The legislation passed today increases the PIT exemption from 5 percent to 20 percent for farm income beginning on or after January 1, 2017; increases the PIT exemption from 5 percent to 15 percent for small businesses; eliminates the employee qualification; raises the income eligibility threshold from $250,000 to $500,000; and expands small business eligibility to include any business that files under PIT (regardless of how the business is structured, sole proprietor, LLC, etc.)
The bill also reduces the Corporate Franchise Tax business income rate for small businesses from 6.5 percent to 2.5 percent. It would increase the threshold for corporations to be considered small corporations from $290,000 to $400,000 and allows businesses with incomes between $400,000 and $500,000 to have a blended rate between 6.5 percent and 2.5 percent.
Senator O’Mara said, “A just-released WalletHub study continues to recognize New York as the state with the highest tax burden in the nation. It remains an unfair and unreasonable burden on individual taxpayers, families, employers and workers. Even with the tax cuts we successfully achieved as part of this year's state budget, we have to keep taking tax relief actions like these for our farmers, small business owners, and every other taxpayer. This legislation in particular provides for an even greater, twenty-percent exemption of business income for farmers.”
Two other measures passed by the Senate would significantly increase the Farm Workforce Retention Credit that allows eligible farm employers to claim a refundable tax credit for each farm employee that is employed for 500 or more hours each year.
Legislation (S7236) sponsored by Senator Patricia Ritchie (R-C, Heuvelton) would double the credit included in the 2016-17 state budget for farms statewide. The increase would be phased in to include: $500 per eligible farm employee in 2017; $600 in 2018; $800 in 2019; $1,000 in 2020; and $1,200 in 2021.
Senator Ritchie, Chair of the Senate Agriculture Committee, said, “Keeping fresh, quality, local food on our tables requires strong farms, a healthy agriculture economy and a reliable workforce. Rising wages threaten farmers’ bottom lines, and this bill helps family farmers by mitigating the impact of increased costs, while also allowing farming to remain competitive in attracting and retaining a trained, reliable workforce.”
A bill (S7158A) sponsored by Senator Kenneth LaValle (R-C-I, Port Jefferson) would significantly increase the credit for farms located within Nassau and Suffolk counties.
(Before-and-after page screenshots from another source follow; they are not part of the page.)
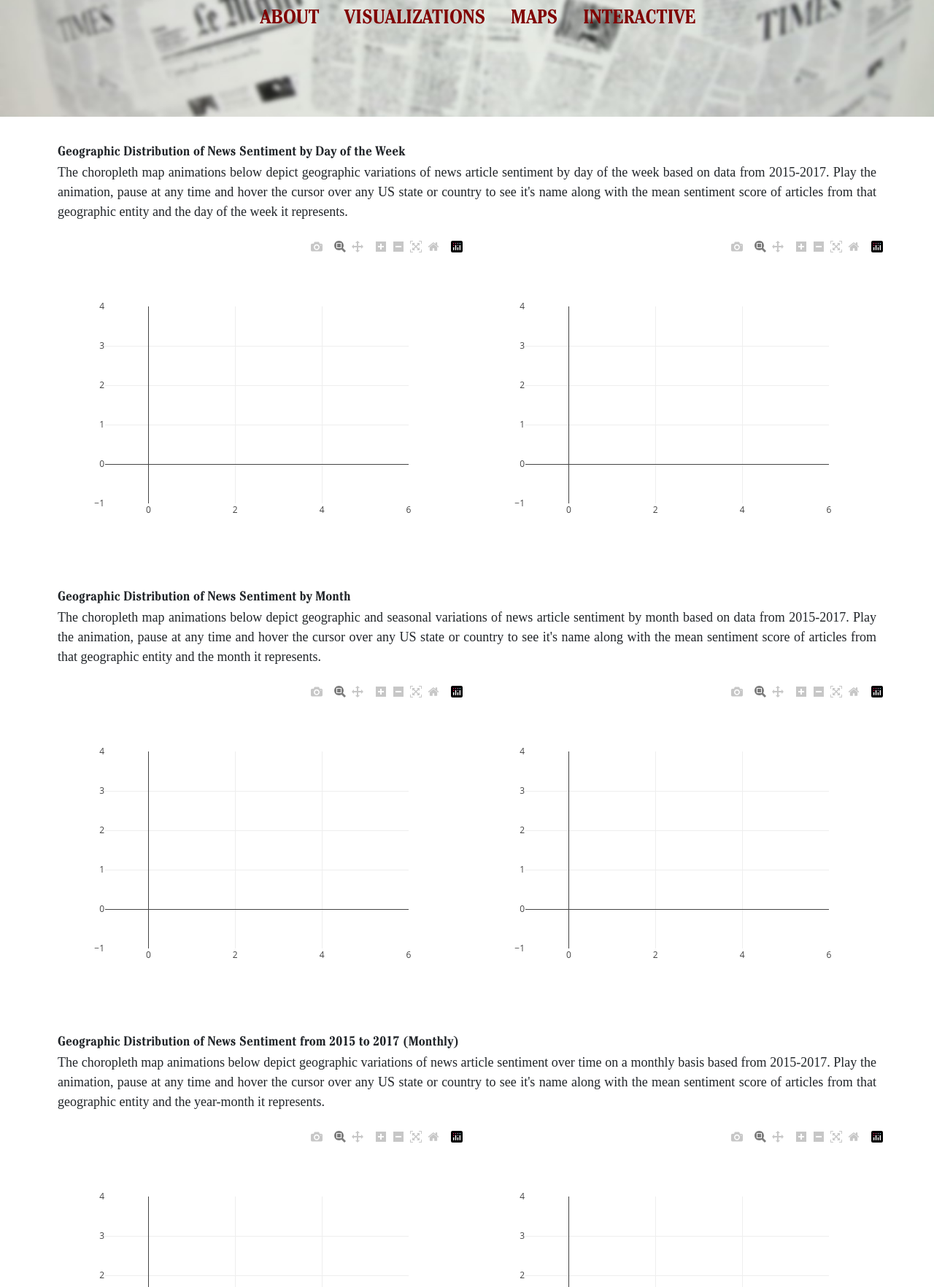
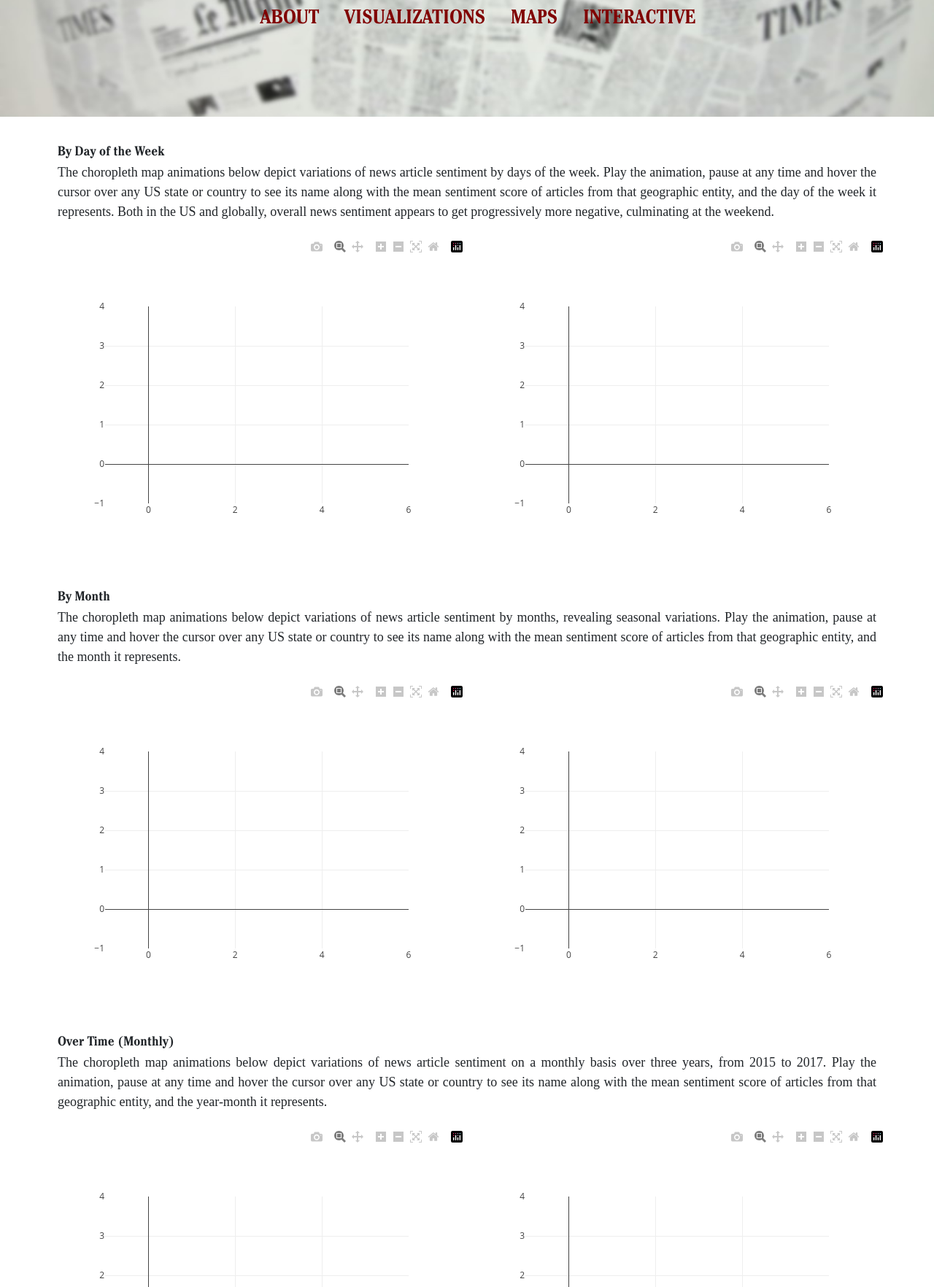
Before and after one commit to iCode13/News-Sentiment-Analysis-App, a Flask app: template news_app/templates/maps.html in a window 1280 px wide. Shown: the part 185-1949 px from the top of the page at 73% size. Run offline with Flask 2, Linux system fonts and the light colour scheme; the template is opened without the code that fills it, so the values that code supplies are empty; some libraries are stand-ins or nearby versions; some web fonts are replaced.

Commit message:
map description update

```diff
--- a/news_app/templates/maps.html
+++ b/news_app/templates/maps.html
@@ -2,16 +2,17 @@
 {% block content %}
 
 <br>
+
 
 <div class="container" id="all-maps">
 
     <!-- weekday choropleth div -->
     <div class="row">
         <div class="col-md-12 map-summary" id="choropleth-map-weekday-summary">
-            <b>Geographic Distribution of News Sentiment by Day of the Week</b>
+            <b>By Day of the Week</b>
             </br>
             <p>
-                The choropleth map animations below depict geographic variations of news article sentiment by day of the week based on data from 2015-2017. Play the animation, pause at any time and hover the cursor over any US state or country to see it's name along with the mean sentiment score of articles from that geographic entity and the day of the week it represents.
+                The choropleth map animations below depict variations of news article sentiment by days of the week. Play the animation, pause at any time and hover the cursor over any US state or country to see its name along with the mean sentiment score of articles from that geographic entity, and the day of the week it represents. Both in the US and globally, overall news sentiment appears to get progressively more negative, culminating at the weekend.
             </p>
         </div>
     </div>
@@ -27,10 +28,10 @@
     <!-- monthly seasonal choropleth div -->
     <div class="row">
         <div class="col-md-12 map-summary" id="choropleth-map-monthly-summary">
-            <b>Geographic Distribution of News Sentiment by Month</b>
+            <b>By Month</b>
             </br>
             <p>
-                The choropleth map animations below depict geographic and seasonal variations of news article sentiment by month based on data from 2015-2017. Play the animation, pause at any time and hover the cursor over any US state or country to see it's name along with the mean sentiment score of articles from that geographic entity and the month it represents.
+                The choropleth map animations below depict variations of news article sentiment by months, revealing seasonal variations. Play the animation, pause at any time and hover the cursor over any US state or country to see its name along with the mean sentiment score of articles from that geographic entity, and the month it represents.
             </p>
         </div>
     </div>
@@ -46,10 +47,10 @@
     <!-- monthly over 3 years choropleth div -->
     <div class="row">
         <div class="col-md-12 map-summary" id="choropleth-map-3years-summary">
-            <b>Geographic Distribution of News Sentiment from 2015 to 2017 (Monthly)</b>
+            <b>Over Time (Monthly)</b>
             </br>
             <p>
-                The choropleth map animations below depict geographic variations of news article sentiment over time on a monthly basis based from 2015-2017. Play the animation, pause at any time and hover the cursor over any US state or country to see it's name along with the mean sentiment score of articles from that geographic entity and the year-month it represents.
+                The choropleth map animations below depict variations of news article sentiment on a monthly basis over three years, from 2015 to 2017. Play the animation, pause at any time and hover the cursor over any US state or country to see its name along with the mean sentiment score of articles from that geographic entity, and the year-month it represents.
             </p>
         </div>
     </div>
```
This increase would be phased in to include: $600 per eligible farm employee in 2017; $900 in 2018; $1,200 in 2019; $1,500 in 2020; and $1,500 in 2021.
Senator LaValle said, “During the minimum wage debate, I fought to ensure that the Long Island farming community would be protected. The farm tax credit that was approved was insufficient to adequately deal with the impact upon Long Island farmers. My legislation, which passed the Senate with bipartisan support, would provide much needed relief for the farmers. This increase in the credit amount will be more equitable for these farmers who compete in a regional commodity market.”
In addition to the Farm Workforce Retention Credit, the 2016-17 state budget included other initiatives to support the growth of New York’s agriculture industry and help family farms succeed. The Senate was able to restore more than $9 million for 30 important agriculture programs that were cut in the Executive Budget proposal.
The Senate also successfully advocated for a new tax cut that totals $6.6 billion over the first four years and brings middle class income taxes down to the lowest rate since 1948. By 2025 when the tax cut is fully phased in, it will provide an average savings of $700 per taxpayer per year – including many small businesses and farmers filing under the PIT -- for an annual total savings of $4.2 billion.
The bills will be sent to the Assembly.